The Philippine Statistics Authority will announce official second-quarter gross domestic product (GDP) growth data on August 8.
Security Bank chief economist Robert Dan Roces offered the highest projection at 5.9 percent.
“We expected real GDP growth in Q2 (second quarter) to rebound following a sluggish first quarter. However, leading indicators suggest otherwise, and as such, Q2 is bound to be unremarkable,” Roces said in a report.
This sluggishness, he added, “was due to reduced government spending, because of the delay in the approval of the 2019 budget, which was signed only in April, followed by a spending ban ahead of the midterm elections [on] May 13.”
A dispute between the Senate and House of Representatives over alleged insertions led to the budget’s approval being delayed for four-and-a-half months. This forced the government to operate on a reenacted budget during that time, unable to spend on projects and programs supposed to be implemented this year.
Government spending was not allowed from March to May because of the midterm polls, which saw many Duterte-backed candidates winning.
Roces said that, while the government committed to implement a catch-up spending plan to mitigate the impact of the delayed budget approval and spending ban, state spending still fell by 2.3 percent year-on-year to about P812.2 billion in the second quarter.
“In fact, government spending was at surplus for April and May, and only reverted to deficit by June, suggesting that the effects of the delayed budget have crept into the quarter,” he added.
Analysts from ING Bank Manila, Philstocks Financial Inc., HSBC Global Research and ANZ Research forecast economic growth as likely to have hit 5.8 percent.
ANZ Research economist Mustafa Arif said in a report that the lingering effects of the budget impasse were expected to weigh on domestic activity.
“We expect only a limited improvement in growth in Q2, reflecting sustained household spending and some improvement in the contribution from net exports. But the budget impasse and election-related construction ban have continued to weigh on growth,” he added.
For his part, ING Bank Manila senior economist Nicholas Antonio Mapa said household consumption would likely do the heavy lifting during the quarter as inflation decelerates.
Capital formation, he added, will also remain subdued as the economy continues to feel the effects of the Bangko Sentral ng Pilipinas’ rate hikes last year.
Philstocks research associate Japhet Louis Tantiangco said that, on the demand side, the main driver of growth during the period would be consumption amid the slowdown in consumer price growth.
“On the supply side, [the] main driver would be the service sector,” he added.
In a report, HSBC said the BSP would likely cut rates anew during its August 8 meeting, as economic growth was likely to remain below 6 percent in the quarter.
Regina Capital Development Corp., meanwhile, offered the lowest outlook of 5.7 percent.

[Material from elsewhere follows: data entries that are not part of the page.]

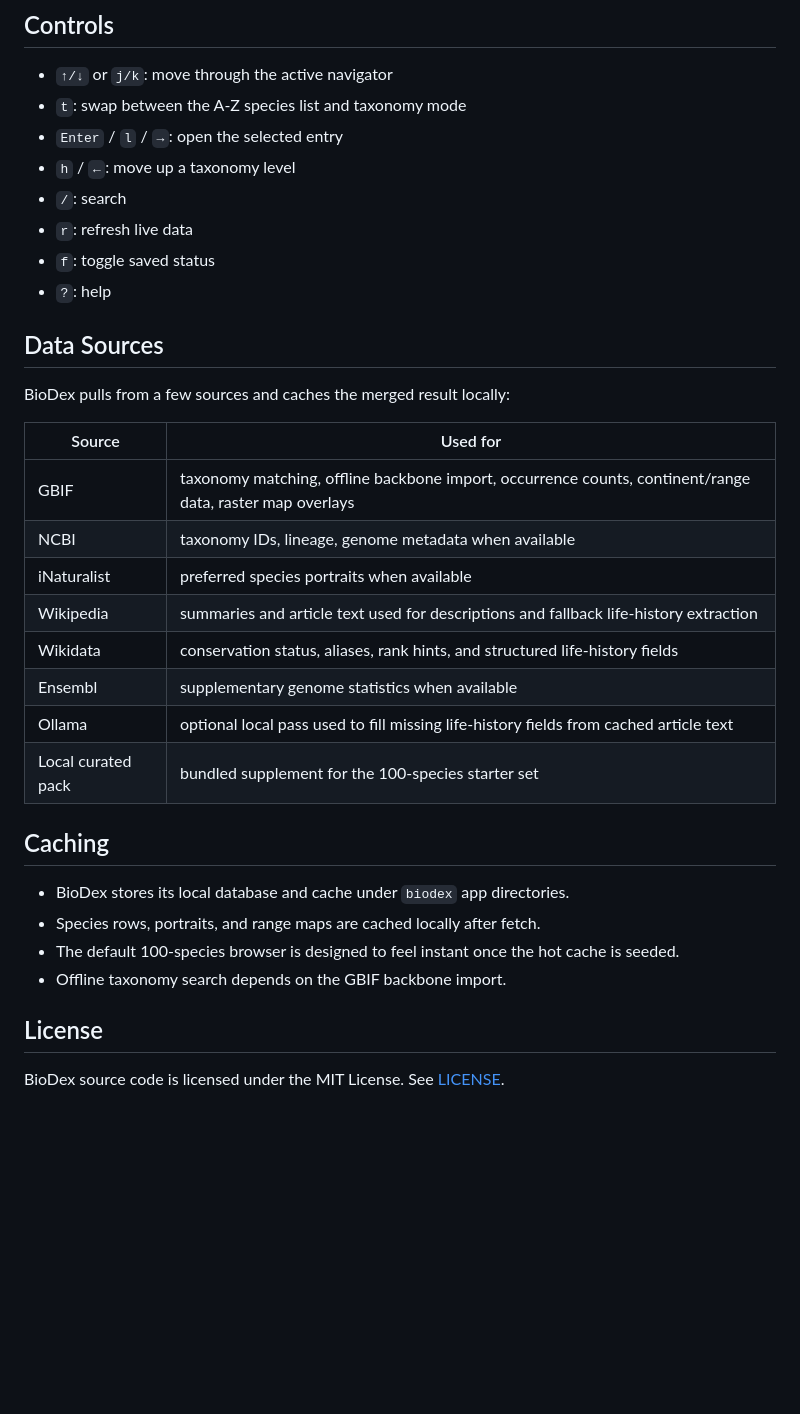
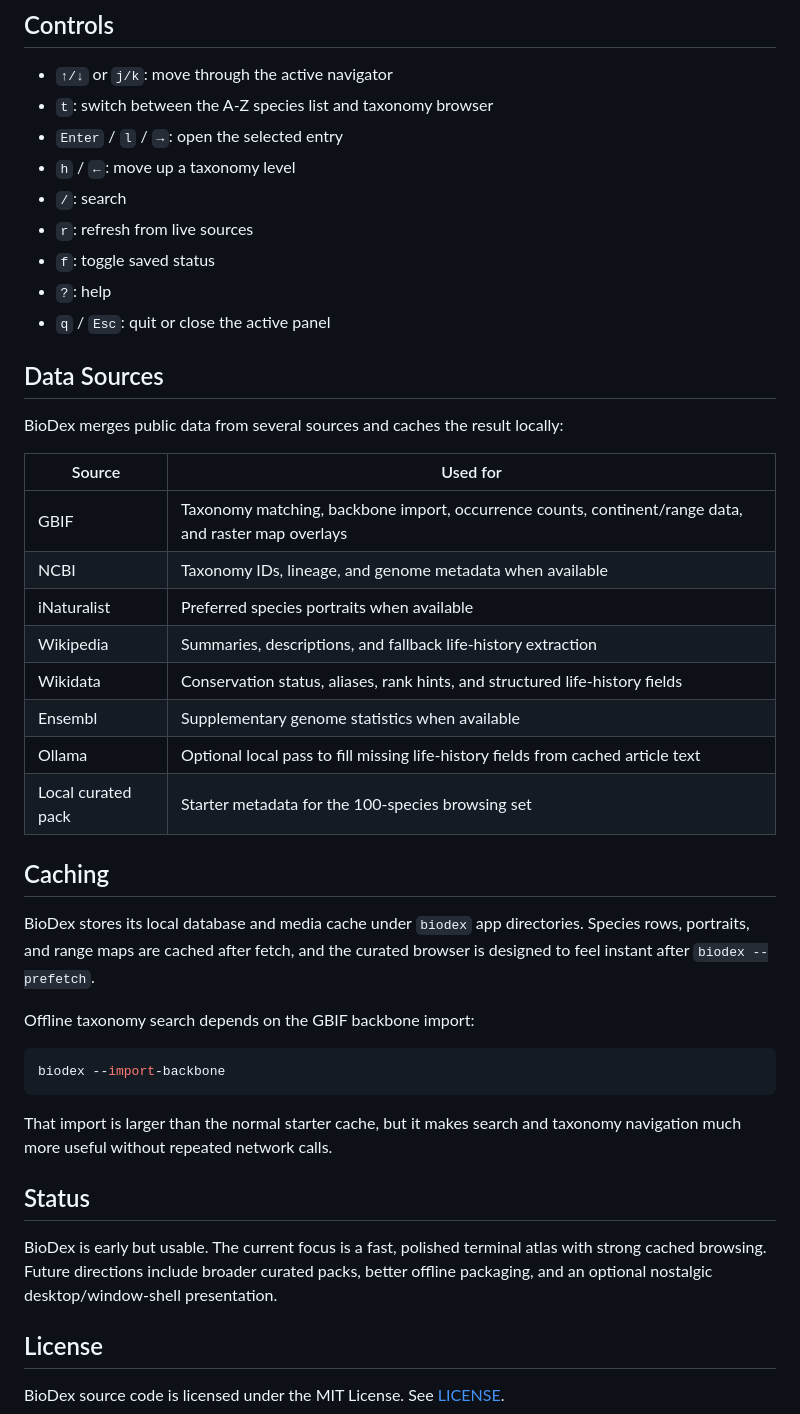
Before and after one commit to Jakeelamb/BioDex, a Markdown page: README.md, the part around one of its changes. Drawn GitHub-style; blank space fills up the shorter version.

````diff
--- a/README.md
+++ b/README.md
@@ -57,35 +74,45 @@ Running `biodex` with no arguments opens the TUI at `Animalia`.
 ## Controls
 
 - `↑/↓` or `j/k`: move through the active navigator
-- `t`: swap between the A-Z species list and taxonomy mode
+- `t`: switch between the A-Z species list and taxonomy browser
 - `Enter` / `l` / `→`: open the selected entry
 - `h` / `←`: move up a taxonomy level
 - `/`: search
-- `r`: refresh live data
+- `r`: refresh from live sources
 - `f`: toggle saved status
 - `?`: help
+- `q` / `Esc`: quit or close the active panel
 
 ## Data Sources
 
-BioDex pulls from a few sources and caches the merged result locally:
+BioDex merges public data from several sources and caches the result locally:
 
 | Source | Used for |
 | --- | --- |
-| GBIF | taxonomy matching, offline backbone import, occurrence counts, continent/range data, raster map overlays |
-| NCBI | taxonomy IDs, lineage, genome metadata when available |
-| iNaturalist | preferred species portraits when available |
-| Wikipedia | summaries and article text used for descriptions and fallback life-history extraction |
-| Wikidata | conservation status, aliases, rank hints, and structured life-history fields |
-| Ensembl | supplementary genome statistics when available |
-| Ollama | optional local pass used to fill missing life-history fields from cached article text |
-| Local curated pack | bundled supplement for the 100-species starter set |
+| GBIF | Taxonomy matching, backbone import, occurrence counts, continent/range data, and raster map overlays |
+| NCBI | Taxonomy IDs, lineage, and genome metadata when available |
+| iNaturalist | Preferred species portraits when available |
+| Wikipedia | Summaries, descriptions, and fallback life-history extraction |
+| Wikidata | Conservation status, aliases, rank hints, and structured life-history fields |
+| Ensembl | Supplementary genome statistics when available |
+| Ollama | Optional local pass to fill missing life-history fields from cached article text |
+| Local curated pack | Starter metadata for the 100-species browsing set |
 
 ## Caching
 
-- BioDex stores its local database and cache under `biodex` app directories.
-- Species rows, portraits, and range maps are cached locally after fetch.
-- The default 100-species browser is designed to feel instant once the hot cache is seeded.
-- Offline taxonomy search depends on the GBIF backbone import.
+BioDex stores its local database and media cache under `biodex` app directories. Species rows, portraits, and range maps are cached after fetch, and the curated browser is designed to feel instant after `biodex --prefetch`.
+
+Offline taxonomy search depends on the GBIF backbone import:
+
+```bash
+biodex --import-backbone
+```
+
+That import is larger than the normal starter cache, but it makes search and taxonomy navigation much more useful without repeated network calls.
+
+## Status
+
+BioDex is early but usable. The current focus is a fast, polished terminal atlas with strong cached browsing. Future directions include broader curated packs, better offline packaging, and an optional nostalgic desktop/window-shell presentation.
 
 ## License
 
````
Also changed, not shown: other parts of README.md (+38 -21 lines).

“We think second-quarter GDP will improve slightly because of the election season and lower oil prices, compared to last year,” Regina Capital Head of Sales Luis Limlingan said.
“Downside risks, though, would be the delay in the [2019 budget passage] and global” economic slowdown, he added.
Credit belongs to : www.manilatimes.net